A recent survey of third- and fourth-year medical students revealed that their intention to practice in underserved areas is influenced by factors such as growing up in medically underserved settings, previous work experience in religiously affiliated organizations, a very strong sense of calling, and high medical school social mission scores.1
“Caring for the medically underserved remains a pressing need in our shifting healthcare environment,” says John D. Yoon, MD, one of the study’s authors. Yoon is associate program director of the internal medicine residency program at Mercy Hospital and Medical Center in Chicago, and associate faculty of the MacLean Center for Clinical Medical Ethics at the University of Chicago.
Of the 474 students who responded to a follow-up survey, 34% had an intention to practice among the underserved.

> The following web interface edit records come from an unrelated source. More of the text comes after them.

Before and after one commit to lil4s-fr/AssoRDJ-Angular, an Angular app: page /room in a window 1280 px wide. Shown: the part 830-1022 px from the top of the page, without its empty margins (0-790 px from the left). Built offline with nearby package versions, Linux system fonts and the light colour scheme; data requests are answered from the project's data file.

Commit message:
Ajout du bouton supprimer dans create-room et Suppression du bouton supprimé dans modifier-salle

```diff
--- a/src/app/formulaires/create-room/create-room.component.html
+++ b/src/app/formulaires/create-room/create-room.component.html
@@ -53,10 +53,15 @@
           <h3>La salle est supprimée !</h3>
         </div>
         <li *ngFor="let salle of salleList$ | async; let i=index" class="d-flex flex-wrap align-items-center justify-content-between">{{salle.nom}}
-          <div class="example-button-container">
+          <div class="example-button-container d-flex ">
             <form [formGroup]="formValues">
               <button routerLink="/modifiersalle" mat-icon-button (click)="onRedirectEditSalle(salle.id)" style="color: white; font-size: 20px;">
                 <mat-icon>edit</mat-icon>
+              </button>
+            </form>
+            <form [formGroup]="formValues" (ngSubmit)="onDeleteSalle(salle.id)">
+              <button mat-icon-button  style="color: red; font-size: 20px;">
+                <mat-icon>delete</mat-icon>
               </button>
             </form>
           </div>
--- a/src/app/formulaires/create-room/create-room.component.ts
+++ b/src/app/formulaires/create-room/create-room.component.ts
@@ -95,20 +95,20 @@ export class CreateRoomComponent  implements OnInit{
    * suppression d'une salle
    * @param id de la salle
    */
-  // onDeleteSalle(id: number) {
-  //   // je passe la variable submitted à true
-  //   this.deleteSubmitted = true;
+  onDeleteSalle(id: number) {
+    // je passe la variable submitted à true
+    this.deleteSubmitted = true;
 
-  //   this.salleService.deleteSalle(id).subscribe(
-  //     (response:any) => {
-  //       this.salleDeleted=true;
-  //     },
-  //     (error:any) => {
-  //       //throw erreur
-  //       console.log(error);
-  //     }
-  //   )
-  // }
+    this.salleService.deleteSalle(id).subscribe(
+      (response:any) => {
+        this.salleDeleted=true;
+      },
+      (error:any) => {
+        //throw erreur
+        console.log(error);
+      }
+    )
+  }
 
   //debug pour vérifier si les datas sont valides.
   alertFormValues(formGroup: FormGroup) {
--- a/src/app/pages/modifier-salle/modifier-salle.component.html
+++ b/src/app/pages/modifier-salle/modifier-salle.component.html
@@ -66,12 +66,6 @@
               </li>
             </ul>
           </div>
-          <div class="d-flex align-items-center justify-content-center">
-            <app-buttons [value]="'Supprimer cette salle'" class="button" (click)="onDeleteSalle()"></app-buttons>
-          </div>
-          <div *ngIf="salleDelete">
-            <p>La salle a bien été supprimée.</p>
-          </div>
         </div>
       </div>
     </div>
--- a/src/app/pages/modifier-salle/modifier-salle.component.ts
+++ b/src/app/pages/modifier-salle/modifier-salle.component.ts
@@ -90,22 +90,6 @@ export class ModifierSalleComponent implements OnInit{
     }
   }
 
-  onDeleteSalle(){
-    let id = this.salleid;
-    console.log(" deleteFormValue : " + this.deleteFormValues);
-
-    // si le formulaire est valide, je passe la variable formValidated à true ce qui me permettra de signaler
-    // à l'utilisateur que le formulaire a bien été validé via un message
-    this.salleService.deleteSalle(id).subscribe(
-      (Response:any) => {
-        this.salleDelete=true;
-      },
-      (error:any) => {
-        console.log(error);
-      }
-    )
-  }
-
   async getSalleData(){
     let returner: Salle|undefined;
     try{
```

“The ability of physicians to derive intrinsic meaning from their work may be an important factor influencing long-term workforce retention when caring for the underserved,” says Yoon.
Physicians will encounter challenges that test their commitment. These include high educational debt, lack of positive role models, and exposure during training to the often chaotic work environments of underresourced clinics and hospitals.
“When push comes to shove, physicians will by default rely on their deepest commitments and their inner resources,” says Yoon.
The study is part of the University of Chicago’s Project on the Good Physician, a research initiative on the ethical and professional development of physicians in training.
“A growing number of critics argue that conventional, didactic approaches fall far short of helping physicians develop the moral characteristics essential for good medical practice,” says Yoon.
In this particular study, the researchers wanted to learn more about how a medical student becomes a physician “who finds enduring meaning and intrinsic reward in the sort of clinical practice that meets the pressing needs of the United States public,” says Yoon.
The researchers noticed a “glaring gap” in the medical literature on the role of religion and spirituality. “We did find that more religious medical students were more likely to report intentions to enter primary care in underserved settings,” says Yoon.
However, the majority of medical students have no intentions of practicing among the underserved. This is the case despite a physician shortage that disproportionately affects this population.
“Our study highlights the important role that institutional cultures of academic medical centers might have in training the kind of physicians who are committed to caring for the underserved,” concludes Yoon.
Physicians strongly committed to caring for the underserved act as role models for trainees. “I suspect that these cultures will have an immense long-term influence on whether trainees choose careers that care for the underserved,” says Yoon.
1. O’Connell TF, Ham SA, Hart TG, et al. A national longitudinal survey of medical students’ intentions to practice among the underserved. Acad Med 2018; 93(1):90-97.
• John D. Yoon, MD, Associate Faculty, MacLean Center for Clinical Medical Ethics, University of Chicago. Phone: (773)702-5197. Email: firstname.lastname@example.org.